In terms of efficacy, WHO states that of the 12 insecticides they have approved as safe for house spraying, “the most effective is DDT”, according to Dr. Arata Kochi, Director of WHO’s Global Malaria Programme.
More than 500 million persons become ill with acute malaria every year. Over 1 million people die, with more than 860,000 deaths in Sub-Saharan Africa, each year. These deaths are primarily in children and infants, with WHO estimating that 3,000 deaths occur each day. A second high-risk group for death due to malaria is pregnant women, of whom 10,000 die in Africa alone each year, according to the WHO. Understandingly therefore, WHO is now recommending use of IRS “throughout Africa”, including areas with not only epidemic, but also high and constant malaria transmission.
WHO cites supports for indoor spraying with DDT from organizations such as the Sierra Club, the Endangered Wildlife Trust, Environmental Defense, and the President’s Malaria Initiative (PMI). The PMI includes 15 country programs in President Bush’s $1.2 billion commitment to decrease malaria deaths by 50%. WHO also cites dramatic success by India and South Africa in use of IRS, including DDT, to cut malaria transmission and deaths. In fact, WHO notes that already today “14 countries n Sub-Saharan Africa are using IRS and 10 of those are using DDT”.
This new policy by WHO is admirable in that it is based on data supporting the safety record for both humans and wildlife of indoor use of DDT. With sufficient funding to provide safe application of IRS, combined with prevention of malaria by insecticide-treated bed nets, and artemisinin-combination therapy for patients with malaria infection, the number of infections and deaths could dramatically drop over the coming years.
In addition, killing of mosquitoes by IRS, including use of DDT might result in a significant drop in other mosquito-borne diseases that co-exist in malarious parts of the world.
Daniel R. Lucey, MD, MPH
Director, Center for Biologic Counterterrorism & Emerging Diseases
EROne Institutes, Department of Emergency Medicine
Washington Hospital Center
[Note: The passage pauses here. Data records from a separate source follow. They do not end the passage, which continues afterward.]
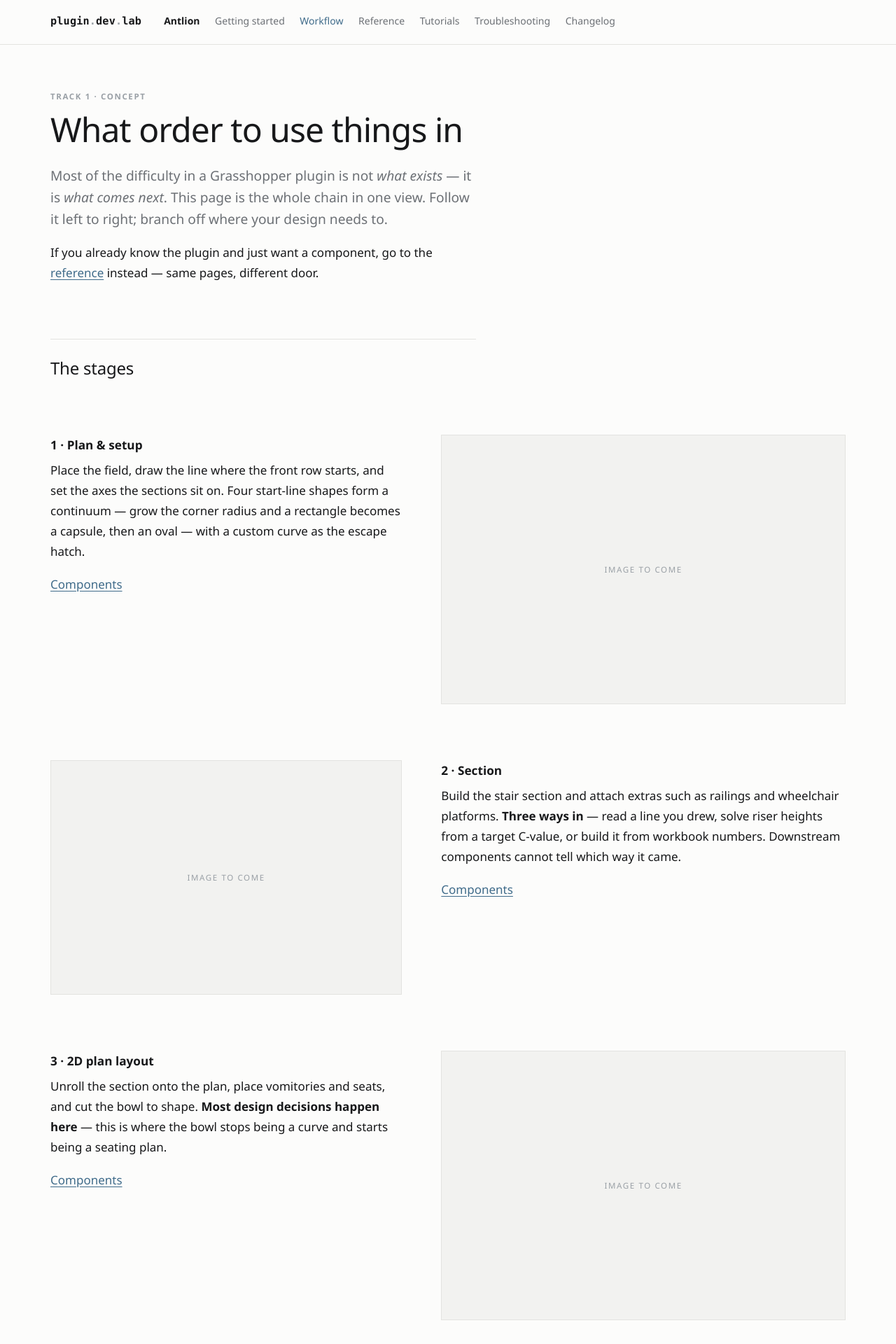
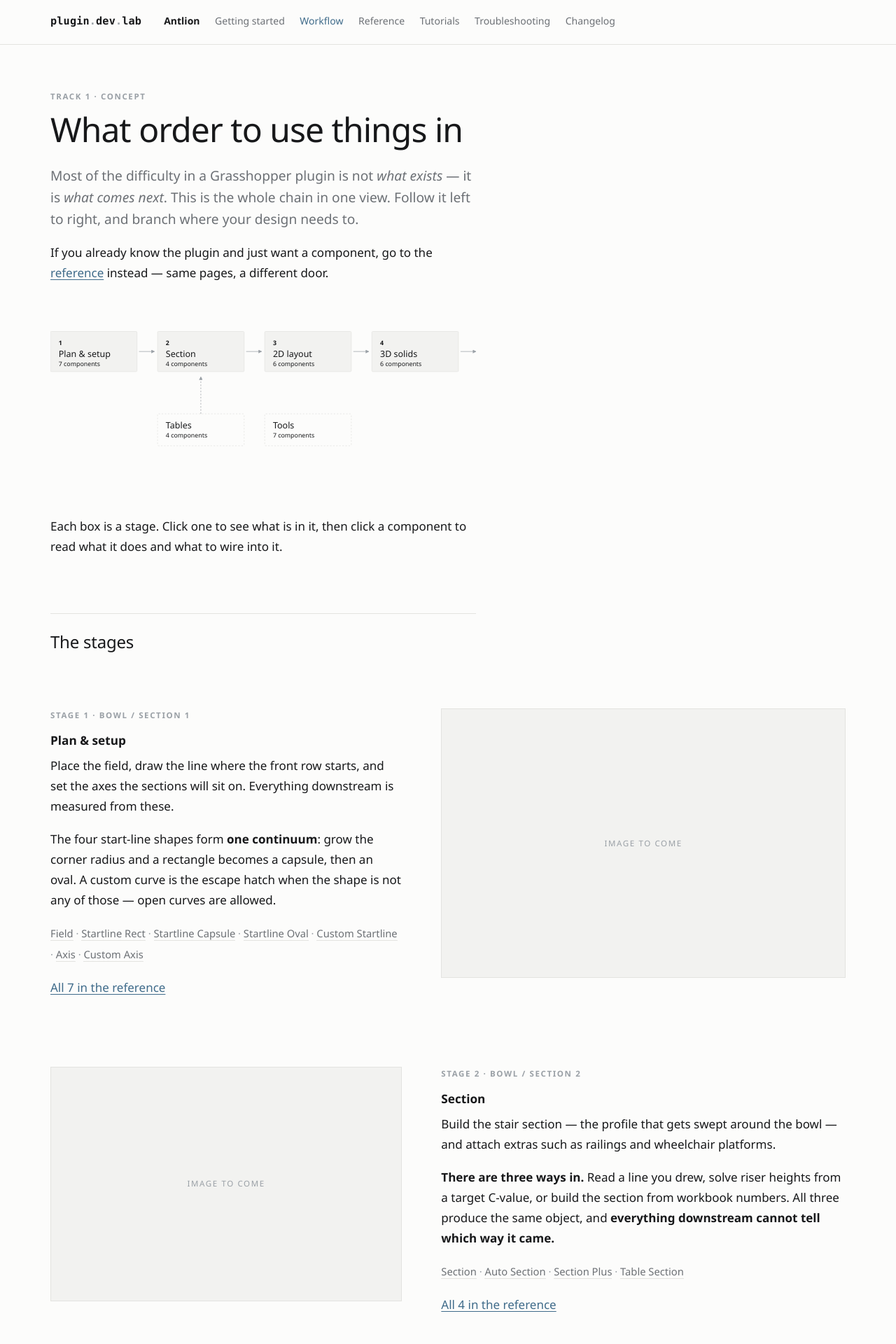
Before and after one commit to plugindevlab/plugindevlab.github.io, a Jekyll site: the page built from antlion/workflow/index.md, in a window 1280 px wide. Shown: the top 1920 px of the page at 70% size. Built offline with Jekyll 4.4.1, drawn with Linux system fonts in a browser that asks for light colours; some of the changed text lies outside the part shown.

Commit message:
Workflow map: five stages, generated from the plugin reference
The map is not hand-drawn. Stage contents, component names, anchors and counts
are read out of the generated reference, so renaming a component moves the map
with it. Only the flow itself — which groups form the spine, which sit beside it —
is written by hand.

No JavaScript: every node is a link inside the SVG, so it works with search,
print and a keyboard.

Co-Authored-By: Claude Opus 5 <noreply@anthropic.com>
Claude-Session: https://claude.ai/code/session_01QAZWmPp3LgL57JUuwku2qy

```diff
--- /dev/null
+++ b/_data/stage_notes.yml
@@ -0,0 +1,54 @@
+bowl-section-1: |
+  Place the field, draw the line where the front row starts, and set the axes the sections
+  will sit on. Everything downstream is measured from these.
+
+  The four start-line shapes form **one continuum**: grow the corner radius and a rectangle
+  becomes a capsule, then an oval. A custom curve is the escape hatch when the shape is not
+  any of those — open curves are allowed.
+
+bowl-section-2: |
+  Build the stair section — the profile that gets swept around the bowl — and attach extras
+  such as railings and wheelchair platforms.
+
+  **There are three ways in.** Read a line you drew, solve riser heights from a target
+  C-value, or build the section from workbook numbers. All three produce the same object,
+  and **everything downstream cannot tell which way it came.**
+
+bowl-section-3: |
+  Unroll the section onto the plan, place vomitories and seats, and cut the bowl to shape.
+
+  **Most design decisions happen here.** This is where the bowl stops being a profile and
+  becomes a seating plan: where people walk in, how many seats fit, where the geometry stops.
+
+bowl-section-4: |
+  Build what the 2D layout decided as real solids — tier stands, vomitory stairs, railings,
+  seats.
+
+  From here the chain carries the 3D result inside a single bundled port, so the analysis
+  stage needs one wire rather than many.
+
+bowl-analysis: |
+  Check the design and produce evidence you can put in front of someone.
+
+  C-value is computed per seat and per tread band across the whole bowl, so you see **where**
+  the design breaks down rather than checking one section and hoping. Section checks draw
+  their dimensions and sightlines on the real cut — a number you report is a number you can
+  defend.
+
+  **A single-section check and the whole-bowl maps do not replace each other.** One examines
+  one place rigorously; the others tell you which place to examine.
+
+table: |
+  Values can live in a spreadsheet instead of Rhino. Read your inputs from a workbook, write
+  the results back, and keep the numbers where the rest of the project already keeps them.
+
+  Google Sheets and Excel both work, and **communication happens only when you press Run** —
+  the definition does not talk to the network while you are designing.
+
+util: |
+  Tools that sit beside the chain rather than in it — licence registration, gathering inputs
+  into one panel, legends, shared drawing-sheet format, and helpers for bundling per-tier
+  values.
+
+  These are **not a stage.** They do not take the chain in and pass it on; they support
+  whatever stage you are working in.
--- /dev/null
+++ b/_data/workflow.yml
@@ -0,0 +1,79 @@
+antlion:
+  bowl-section-1:
+    path: "Bowl / Section 1"
+    page: "01-plan"
+    count: 7
+    components:
+      - { name: "Field", anchor: "field", id: "FIELD-001", page: "01-plan" }
+      - { name: "Startline Rect", anchor: "startline-rect", id: "STARTLINE-001", page: "01-plan" }
+      - { name: "Startline Capsule", anchor: "startline-capsule", id: "STARTLINE-003", page: "01-plan" }
+      - { name: "Startline Oval", anchor: "startline-oval", id: "STARTLINE-002", page: "01-plan" }
+      - { name: "Custom Startline", anchor: "custom-startline", id: "STARTLINE-004", page: "01-plan" }
+      - { name: "Axis", anchor: "axis", id: "AXIS-002", page: "01-plan" }
+      - { name: "Custom Axis", anchor: "custom-axis", id: "AXIS-003", page: "01-plan" }
+  bowl-section-2:
+    path: "Bowl / Section 2"
+    page: "02-section"
+    count: 4
+    components:
+      - { name: "Section", anchor: "section", id: "SECTION-002", page: "02-section" }
+      - { name: "Auto Section", anchor: "auto-section", id: "SECTION-001", page: "02-section" }
+      - { name: "Section Plus", anchor: "section-plus", id: "HANDRAIL-001", page: "02-section" }
+      - { name: "Table Section", anchor: "table-section", id: "SECTION-003", page: "02-section" }
+  bowl-section-3:
+    path: "Bowl / Section 3"
+    page: "03-plan2d"
+    count: 6
+    components:
+      - { name: "Stand 2D", anchor: "stand-2d", id: "STAND2D-002", page: "03-plan2d" }
+      - { name: "Vomitory", anchor: "vomitory", id: "VOMITORY-001", page: "03-plan2d" }
+      - { name: "Seat", anchor: "seat", id: "SEAT-001", page: "03-plan2d" }
+      - { name: "Custom Seat", anchor: "custom-seat", id: "SEAT-002", page: "03-plan2d" }
+      - { name: "Cut", anchor: "cut", id: "CUT-001", page: "03-plan2d" }
+      - { name: "Opening Cut", anchor: "opening-cut", id: "CUT-002", page: "03-plan2d" }
+  bowl-section-4:
+    path: "Bowl / Section 4"
+    page: "04-body3d"
+    count: 6
+    components:
+      - { name: "Stand 3D", anchor: "stand-3d", id: "STAND-001", page: "04-body3d" }
+      - { name: "Vom 3D", anchor: "vom-3d", id: "VOM3D-001", page: "04-body3d" }
+      - { name: "Stand 3D Plus", anchor: "stand-3d-plus", id: "BUILD-001", page: "04-body3d" }
+      - { name: "Rail 3D", anchor: "rail-3d", id: "RAIL-001", page: "04-body3d" }
+      - { name: "Assemble Bowl", anchor: "assemble-bowl", id: "UTIL-004", page: "04-body3d" }
+      - { name: "Seat 3D", anchor: "seat-3d", id: "SEAT3D-001", page: "04-body3d" }
+  util:
+    path: "Util"
+    page: "05-analysis-util"
+    count: 7
+    components:
+      - { name: "Input Panel", anchor: "input-panel", id: "", page: "05-analysis-util" }
+      - { name: "C-value Legend", anchor: "c-value-legend", id: "LEGEND-001", page: "05-analysis-util" }
+      - { name: "Sheet Setup", anchor: "sheet-setup", id: "", page: "05-analysis-util" }
+      - { name: "Slider Merge", anchor: "slider-merge", id: "", page: "05-analysis-util" }
+      - { name: "Toggle Merge", anchor: "toggle-merge", id: "", page: "05-analysis-util" }
+      - { name: "Data Gate", anchor: "data-gate", id: "GATE-001", page: "05-analysis-util" }
+      - { name: "License", anchor: "license", id: "", page: "05-analysis-util" }
+  bowl-analysis:
+    path: "Bowl Analysis"
+    page: "05-analysis-util"
+    count: 9
+    components:
+      - { name: "Section analysis", anchor: "section-analysis", id: "ANALYSIS-001", page: "05-analysis-util" }
+      - { name: "C-value Seat", anchor: "c-value-seat", id: "ANALYSIS-004", page: "05-analysis-util" }
+      - { name: "C-value Tread", anchor: "c-value-tread", id: "ANALYSIS-005", page: "05-analysis-util" }
+      - { name: "C-value Section Check", anchor: "c-value-section-check", id: "ANALYSIS-006", page: "05-analysis-util" }
+      - { name: "C-value Map", anchor: "c-value-map", id: "ANALYSIS-007", page: "05-analysis-util" }
+      - { name: "Seat Map", anchor: "seat-map", id: "SEATMAP-001", page: "05-analysis-util" }
+      - { name: "Seat View", anchor: "seat-view", id: "VIEWSEAT-001", page: "05-analysis-util" }
+      - { name: "View Axis", anchor: "view-axis", id: "VIEWAXIS-001", page: "05-analysis-util" }
+      - { name: "View Limit", anchor: "view-limit", id: "VIEWLIMIT-001", page: "05-analysis-util" }
+  table:
+    path: "Table"
+    page: "06-table"
+    count: 4
+    components:
+      - { name: "Excel Workbook", anchor: "excel-workbook", id: "IO-007", page: "06-table" }
+      - { name: "Google Workbook", anchor: "google-workbook", id: "IO-004", page: "06-table" }
+      - { name: "Table In", anchor: "table-in", id: "IO-005", page: "06-table" }
+      - { name: "Table Out", anchor: "table-out", id: "IO-006", page: "06-table" }
--- a/antlion/workflow/index.md
+++ b/antlion/workflow/index.md
@@ -1,103 +1,101 @@
 ---
 title: The Antlion workflow
-description: The whole Antlion chain as one map — start line, section, 2D layout, 3D solids, analysis. What order to use things in.
+description: The whole Antlion chain as one map — plan, section, 2D layout, 3D solids, analysis. What order to use things in.
+wide: true
 ---
+
+{%- assign prod = site.data.products | where: "slug", "antlion" | first -%}
+{%- assign wf = site.data.workflow.antlion -%}
 
 <p class="label">Track 1 · Concept</p>
 
 # What order to use things in
 
 Most of the difficulty in a Grasshopper plugin is not *what exists* — it is *what comes
-next*. This page is the whole chain in one view. Follow it left to right; branch off where
-your design needs to.
+next*. This is the whole chain in one view. Follow it left to right, and branch where your
+design needs to.
 
 If you already know the plugin and just want a component, go to the
-[reference](../reference/index.md) instead — same pages, different door.
+[reference](../reference/index.md) instead — same pages, a different door.
+
+<div class="map-wrap" markdown="0">
+<svg class="map" viewBox="0 0 1000 290" role="img" aria-label="The Antlion workflow, five stages left to right with two side groups">
+  {%- assign step = 208 -%}
+  {%- for s in prod.flow.spine -%}
+  {%- assign g = wf[s.group] -%}
+  {%- assign x = forloop.index0 | times: step -%}
+  {%- unless forloop.last %}
+  <path class="map-arrow" d="M{{ x | plus: 172 }} 79 H{{ x | plus: 202 }}" marker-end="url(#mk)"/>
+  {%- endunless %}
+  <a href="#{{ s.group }}">
+    <title>{{ s.label }} — {{ g.count }} components</title>
+    <rect class="map-node" x="{{ x }}" y="40" width="168" height="78" rx="2"/>
+    <text class="map-n" x="{{ x | plus: 16 }}" y="66">{{ forloop.index }}</text>
+    <text class="map-t" x="{{ x | plus: 16 }}" y="90">{{ s.label }}</text>
+    <text class="map-c" x="{{ x | plus: 16 }}" y="107">{{ g.count }} components</text>
+  </a>
+  {%- endfor -%}
+
+  {%- for a in prod.flow.aside -%}
+  {%- assign g = wf[a.group] -%}
+  {%- assign ax = forloop.index0 | times: step | plus: 208 -%}
+  {%- if a.into != "" %}
+  <path class="map-arrow map-dash" d="M{{ ax | plus: 84 }} 200 V128" marker-end="url(#mk)"/>
+  {%- endif %}
+  <a href="#{{ a.group }}">
+    <title>{{ a.label }} — {{ g.count }} components</title>
+    <rect class="map-node map-aside" x="{{ ax }}" y="200" width="168" height="62" rx="2"/>
+    <text class="map-t" x="{{ ax | plus: 16 }}" y="228">{{ a.label }}</text>
+    <text class="map-c" x="{{ ax | plus: 16 }}" y="246">{{ g.count }} components</text>
+  </a>
+  {%- endfor %}
+
+  <defs>
+    <marker id="mk" viewBox="0 0 8 8" refX="7" refY="4" markerWidth="7" markerHeight="7" orient="auto-start-reverse">
+      <path d="M0 0 L8 4 L0 8 z" class="map-head"/>
+    </marker>
+  </defs>
+</svg>
+</div>
+
+Each box is a stage. Click one to see what is in it, then click a component to read what it
+does and what to wire into it.
 
 ## The stages
 
-<section class="split">
-<div class="split-text" markdown="1">
-### 1 · Plan & setup
-
-Place the field, draw the line where the front row starts, and set the axes the sections
-sit on. Four start-line shapes form a continuum — grow the corner radius and a rectangle
-becomes a capsule, then an oval — with a custom curve as the escape hatch.
-
-[Components](../reference/01-plan.md)
+{% for s in prod.flow.spine %}
+{%- assign g = wf[s.group] %}
+<section class="split{% cycle '', ' flip' %}" id="{{ s.group }}" markdown="0">
+<div class="split-text">
+<p class="label">Stage {{ forloop.index }} · {{ g.path }}</p>
+<h3>{{ s.label }}</h3>
+{{ site.data.stage_notes[s.group] | markdownify }}
+<p class="comp-list">
+{%- for c in g.components %}<a href="../reference/{{ c.page }}.html#{{ c.anchor }}">{{ c.name }}</a>{% unless forloop.last %} · {% endunless %}{% endfor %}
+</p>
+<p><a href="../reference/{{ g.page }}.html">All {{ g.count }} in the reference</a></p>
 </div>
 <figure class="fig"><div class="fig-wait">Image to come</div></figure>
 </section>
+{% endfor %}
 
-<section class="split flip">
-<div class="split-text" markdown="1">
-### 2 · Section
+## Alongside the chain
 
-Build the stair section and attach extras such as railings and wheelchair platforms.
-**Three ways in** — read a line you drew, solve riser heights from a target C-value, or
-build it from workbook numbers. Downstream components cannot tell which way it came.
-
-[Components](../reference/02-section.md)
-</div>
-<figure class="fig"><div class="fig-wait">Image to come</div></figure>
+{% for a in prod.flow.aside %}
+{%- assign g = wf[a.group] %}
+<section id="{{ a.group }}" markdown="0">
+<p class="label">{{ g.path }}</p>
+<h3>{{ a.label }}</h3>
+{{ site.data.stage_notes[a.group] | markdownify }}
+<p class="comp-list">
+{%- for c in g.components %}<a href="../reference/{{ c.page }}.html#{{ c.anchor }}">{{ c.name }}</a>{% unless forloop.last %} · {% endunless %}{% endfor %}
+</p>
 </section>
-
-<section class="split">
-<div class="split-text" markdown="1">
-### 3 · 2D plan layout
-
-Unroll the section onto the plan, place vomitories and seats, and cut the bowl to shape.
-**Most design decisions happen here** — this is where the bowl stops being a curve and
-starts being a seating plan.
-
-[Components](../reference/03-plan2d.md)
-</div>
-<figure class="fig"><div class="fig-wait">Image to come</div></figure>
-</section>
-
-<section class="split flip">
-<div class="split-text" markdown="1">
-### 4 · 3D solids
-
-Build what 2D decided as real solids — tier stands, vomitory stairs, railings, seats.
-The assembled result is what the analysis components read.
-
-[Components](../reference/04-body3d.md)
-</div>
-<figure class="fig"><div class="fig-wait">Image to come</div></figure>
-</section>
-
-<section class="split">
-<div class="split-text" markdown="1">
-### 5 · Analysis
-
-C-value per seat and per tread band, section checks with dimensions and sightlines drawn
-as evidence, seat maps and numbering, and a view from any seat.
-
-**Section analysis and the maps do not replace each other** — one examines a single section
-rigorously, the others show where the whole bowl breaks down.
-
-[Components](../reference/05-analysis-util.md)
-</div>
-<figure class="fig"><div class="fig-wait">Image to come</div></figure>
-</section>
-
-<section class="split flip">
-<div class="split-text" markdown="1">
-### 6 · Tables and sheets
-
-Values can live in a spreadsheet instead of Rhino — read inputs from a workbook, write
-results back. Google Sheets and Excel both work, and communication happens only when you
-press Run.
-
-[Components](../reference/06-table.md)
-</div>
-<figure class="fig"><div class="fig-wait">Image to come</div></figure>
-</section>
+{% endfor %}
 
 ## Wiring the chain
 
 From the 2D layout on, each component's outputs match the next component's inputs
 top-to-bottom, one to one — wire them straight down in order. The
-[reference index](../reference/index.md) has the full chain diagram, including the
-branches and which bundled ports carry the chain.
+[reference index](../reference/index.md) carries the full chain diagram, including the
+branches and which bundled ports carry the chain between stages.
--- a/assets/css/style.css
+++ b/assets/css/style.css
@@ -138,3 +138,27 @@ figure.fig figcaption {
   .split { grid-template-columns: 1fr; gap: 1.5rem; }
   .split.flip > .split-text, .split.flip > .fig { order: 0; }
 }
+
+.map-wrap { margin: 2.5rem 0 var(--rhythm); overflow-x: auto; }
+.map { width: 100%; min-width: 46rem; height: auto; display: block; }
+
+.map-node { fill: var(--bg-soft); stroke: var(--rule); stroke-width: 1; transition: fill .12s; }
+.map a:hover .map-node { fill: var(--bg); stroke: var(--accent); }
+.map-aside { fill: none; stroke-dasharray: 3 3; }
+
+.map text { font-family: var(--font-body); fill: var(--ink); }
+.map-n { font-size: 12px; font-weight: 600; letter-spacing: .14em; fill: var(--ink-faint); }
+.map-t { font-size: 17px; font-weight: 400; }
+.map-c { font-size: 12px; fill: var(--ink-soft); }
+.map a { text-decoration: none; }
+.map a:hover .map-t { fill: var(--accent); }
+
+.map-arrow { stroke: var(--ink-faint); stroke-width: 1; fill: none; }
+.map-dash { stroke-dasharray: 3 3; }
+.map-head { fill: var(--ink-faint); }
+
+.comp-list { font-size: .92rem; line-height: 2; color: var(--ink-faint); }
+.comp-list a { text-decoration: none; color: var(--ink-soft); border-bottom: 1px solid var(--rule); }
+.comp-list a:hover { color: var(--accent); border-bottom-color: currentColor; }
+
+.content.wide > p, .content.wide > ul, .content.wide > ol { max-width: var(--measure); }
```
Also changed, not shown: _data/products.yml (+10 -0 lines).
Co-Director, Master of Science (M.S.) Program in Biohazardous Threat Agents and Emerging Infectious Diseases
Georgetown University Medical Center, Washington, DC website: www.BePast.org e-mail:Daniel.R.Lucey@Medstar.net